[WHAT THE TASK ASKS]:
Reproduce the records below exactly, but leave their pictures out of the copy.

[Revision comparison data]
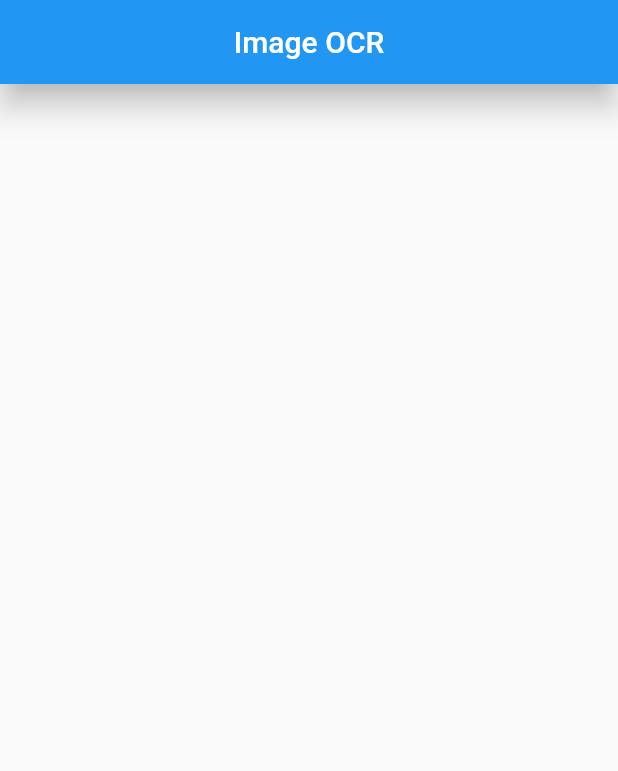
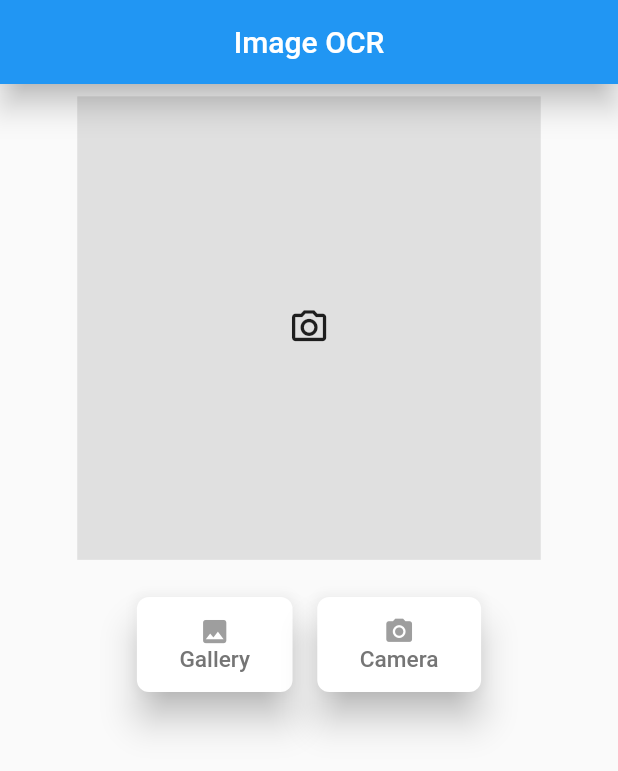
Before and after one commit to OscarTinajero117/flutter_image_ocr_getx, a Flutter app: the screen it shows after launch, on a phone screen of 412 x 824 dp. Shown: the top 771 px of the screen. Run offline on Flutter 3.47's test engine with Material 2 defaults, Android fonts, the phone set to English and light mode, and no system bars; our stand-ins replace get, image_picker; missing offline and left inert: google_ml_kit.

Commit message:
Create OCR

```diff
--- a/assets/tesstdata_config.json
+++ /dev/null
@@ -1,6 +0,0 @@
-{
-    "files": [
-      "eng.traineddata",
-      "spa.traineddata"
-    ]
-  }
--- a/lib/app/modules/home/home_controller.dart
+++ b/lib/app/modules/home/home_controller.dart
@@ -1,6 +1,39 @@
 import 'package:get/get.dart';
+import 'package:google_ml_kit/google_ml_kit.dart';
+import 'package:image_picker/image_picker.dart';
 
 class HomeController extends GetxController {
   final scanning = false.obs;
   final extractText = ''.obs;
+
+  XFile? imageFile;
+
+  Future<void> getImage(ImageSource source) async {
+    scanning.value = true;
+    try {
+      final pickedImage = await ImagePicker().pickImage(source: source);
+      if (pickedImage != null) {
+        imageFile = pickedImage;
+        await getRecognisedText(pickedImage);
+      }
+    } catch (e) {
+      extractText.value = 'Error ocurred while scanning\n\n $e';
+      imageFile = null;
+      scanning.value = false;
+    }
+  }
+
+  Future<void> getRecognisedText(XFile image) async {
+    final inputImage = InputImage.fromFilePath(image.path);
+    final textRecognizer = GoogleMlKit.vision.textRecognizer();
+    final recognisedText = await textRecognizer.processImage(inputImage);
+    await textRecognizer.close();
+    extractText.value = '';
+    for (var block in recognisedText.blocks) {
+      for (var line in block.lines) {
+        extractText.value = '${extractText.value}${line.text}\n';
+      }
+    }
+    scanning.value = false;
+  }
 }
--- a/lib/app/modules/home/home_page.dart
+++ b/lib/app/modules/home/home_page.dart
@@ -1,5 +1,8 @@
+import 'dart:io';
+
 import 'package:flutter/material.dart';
 import 'package:get/get.dart';
+import 'package:image_picker/image_picker.dart';
 
 import '/app/core/values/responsive.dart';
 import 'home_controller.dart';
@@ -20,9 +23,105 @@ class HomePage extends GetView<HomeController> {
         child: SingleChildScrollView(
           child: Column(
             children: [
-              Container(
-                height: 30.0.sp,
-                // decoration: BoxDecoration(),
+              Obx(
+                () => controller.scanning.value
+                    ? const CircularProgressIndicator.adaptive()
+                    : const SizedBox(),
+              ),
+              Obx(
+                () => !controller.scanning.value && controller.imageFile == null
+                    ? Container(
+                        height: 75.0.wp,
+                        width: 75.0.wp,
+                        color: Colors.grey.shade300,
+                        child: Center(
+                          child: Icon(
+                            Icons.camera_alt_outlined,
+                            size: 20.0.sp,
+                          ),
+                        ),
+                      )
+                    : controller.imageFile != null
+                        ? Image.file(
+                            File(controller.imageFile!.path),
+                            width: 75.0.wp,
+                          )
+                        : const SizedBox(),
+              ),
+              Row(
+                mainAxisAlignment: MainAxisAlignment.center,
+                children: [
+                  SquaredButton(
+                    iconButton: Icons.image,
+                    onPressed: () async =>
+                        await controller.getImage(ImageSource.gallery),
+                    textButton: 'Gallery',
+                  ),
+                  SquaredButton(
+                    iconButton: Icons.camera_alt,
+                    onPressed: () async =>
+                        await controller.getImage(ImageSource.camera),
+                    textButton: 'Camera',
+                  ),
+                ],
+              ),
+              SizedBox(height: 5.0.hp),
+              SizedBox(
+                child: Obx(() => Text(
+                      controller.extractText.value,
+                      style: TextStyle(fontSize: 20.0.sp),
+                    )),
+              )
+            ],
+          ),
+        ),
+      ),
+    );
+  }
+}
+
+class SquaredButton extends StatelessWidget {
+  final VoidCallback onPressed;
+  final String textButton;
+  final IconData iconButton;
+  const SquaredButton({
+    super.key,
+    required this.onPressed,
+    required this.textButton,
+    required this.iconButton,
+  });
+
+  @override
+  Widget build(BuildContext context) {
+    return Container(
+      margin: EdgeInsets.symmetric(horizontal: 2.0.wp),
+      padding: EdgeInsets.only(top: 3.0.hp),
+      child: ElevatedButton(
+        style: ElevatedButton.styleFrom(
+          backgroundColor: Colors.white,
+          foregroundColor: Colors.grey,
+          shadowColor: Colors.grey.shade400,
+          elevation: 10,
+          shape: RoundedRectangleBorder(
+            borderRadius: BorderRadius.circular(8.0),
+          ),
+        ),
+        onPressed: onPressed,
+        child: Container(
+          margin: EdgeInsets.all(3.0.wp),
+          child: Column(
+            mainAxisSize: MainAxisSize.min,
+            children: [
+              Icon(
+                iconButton,
+                size: 15.0.sp,
+              ),
+              Text(
+                textButton,
+                style: TextStyle(
+                  fontSize: 11.0.sp,
+                  color: Colors.grey.shade600,
+                ),
               ),
             ],
           ),
```
Also changed, not shown: pubspec.yaml (+5 -4 lines), pubspec.lock.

[TASK RESPONSE]:
Before and after one commit to OscarTinajero117/flutter_image_ocr_getx, a Flutter app: the screen it shows after launch, on a phone screen of 412 x 824 dp. Shown: the top 771 px of the screen. Run offline on Flutter 3.47's test engine with Material 2 defaults, Android fonts, the phone set to English and light mode, and no system bars; our stand-ins replace get, image_picker; missing offline and left inert: google_ml_kit.

Commit message:
Create OCR

```diff
--- a/assets/tesstdata_config.json
+++ /dev/null
@@ -1,6 +0,0 @@
-{
-    "files": [
-      "eng.traineddata",
-      "spa.traineddata"
-    ]
-  }
--- a/lib/app/modules/home/home_controller.dart
+++ b/lib/app/modules/home/home_controller.dart
@@ -1,6 +1,39 @@
 import 'package:get/get.dart';
+import 'package:google_ml_kit/google_ml_kit.dart';
+import 'package:image_picker/image_picker.dart';
 
 class HomeController extends GetxController {
   final scanning = false.obs;
   final extractText = ''.obs;
+
+  XFile? imageFile;
+
+  Future<void> getImage(ImageSource source) async {
+    scanning.value = true;
+    try {
+      final pickedImage = await ImagePicker().pickImage(source: source);
+      if (pickedImage != null) {
+        imageFile = pickedImage;
+        await getRecognisedText(pickedImage);
+      }
+    } catch (e) {
+      extractText.value = 'Error ocurred while scanning\n\n $e';
+      imageFile = null;
+      scanning.value = false;
+    }
+  }
+
+  Future<void> getRecognisedText(XFile image) async {
+    final inputImage = InputImage.fromFilePath(image.path);
+    final textRecognizer = GoogleMlKit.vision.textRecognizer();
+    final recognisedText = await textRecognizer.processImage(inputImage);
+    await textRecognizer.close();
+    extractText.value = '';
+    for (var block in recognisedText.blocks) {
+      for (var line in block.lines) {
+        extractText.value = '${extractText.value}${line.text}\n';
+      }
+    }
+    scanning.value = false;
+  }
 }
--- a/lib/app/modules/home/home_page.dart
+++ b/lib/app/modules/home/home_page.dart
@@ -1,5 +1,8 @@
+import 'dart:io';
+
 import 'package:flutter/material.dart';
 import 'package:get/get.dart';
+import 'package:image_picker/image_picker.dart';
 
 import '/app/core/values/responsive.dart';
 import 'home_controller.dart';
@@ -20,9 +23,105 @@ class HomePage extends GetView<HomeController> {
         child: SingleChildScrollView(
           child: Column(
             children: [
-              Container(
-                height: 30.0.sp,
-                // decoration: BoxDecoration(),
+              Obx(
+                () => controller.scanning.value
+                    ? const CircularProgressIndicator.adaptive()
+                    : const SizedBox(),
+              ),
+              Obx(
+                () => !controller.scanning.value && controller.imageFile == null
+                    ? Container(
+                        height: 75.0.wp,
+                        width: 75.0.wp,
+                        color: Colors.grey.shade300,
+                        child: Center(
+                          child: Icon(
+                            Icons.camera_alt_outlined,
+                            size: 20.0.sp,
+                          ),
+                        ),
+                      )
+                    : controller.imageFile != null
+                        ? Image.file(
+                            File(controller.imageFile!.path),
+                            width: 75.0.wp,
+                          )
+                        : const SizedBox(),
+              ),
+              Row(
+                mainAxisAlignment: MainAxisAlignment.center,
+                children: [
+                  SquaredButton(
+                    iconButton: Icons.image,
+                    onPressed: () async =>
+                        await controller.getImage(ImageSource.gallery),
+                    textButton: 'Gallery',
+                  ),
+                  SquaredButton(
+                    iconButton: Icons.camera_alt,
+                    onPressed: () async =>
+                        await controller.getImage(ImageSource.camera),
+                    textButton: 'Camera',
+                  ),
+                ],
+              ),
+              SizedBox(height: 5.0.hp),
+              SizedBox(
+                child: Obx(() => Text(
+                      controller.extractText.value,
+                      style: TextStyle(fontSize: 20.0.sp),
+                    )),
+              )
+            ],
+          ),
+        ),
+      ),
+    );
+  }
+}
+
+class SquaredButton extends StatelessWidget {
+  final VoidCallback onPressed;
+  final String textButton;
+  final IconData iconButton;
+  const SquaredButton({
+    super.key,
+    required this.onPressed,
+    required this.textButton,
+    required this.iconButton,
+  });
+
+  @override
+  Widget build(BuildContext context) {
+    return Container(
+      margin: EdgeInsets.symmetric(horizontal: 2.0.wp),
+      padding: EdgeInsets.only(top: 3.0.hp),
+      child: ElevatedButton(
+        style: ElevatedButton.styleFrom(
+          backgroundColor: Colors.white,
+          foregroundColor: Colors.grey,
+          shadowColor: Colors.grey.shade400,
+          elevation: 10,
+          shape: RoundedRectangleBorder(
+            borderRadius: BorderRadius.circular(8.0),
+          ),
+        ),
+        onPressed: onPressed,
+        child: Container(
+          margin: EdgeInsets.all(3.0.wp),
+          child: Column(
+            mainAxisSize: MainAxisSize.min,
+            children: [
+              Icon(
+                iconButton,
+                size: 15.0.sp,
+              ),
+              Text(
+                textButton,
+                style: TextStyle(
+                  fontSize: 11.0.sp,
+                  color: Colors.grey.shade600,
+                ),
               ),
             ],
           ),
```
Also changed, not shown: pubspec.yaml (+5 -4 lines), pubspec.lock.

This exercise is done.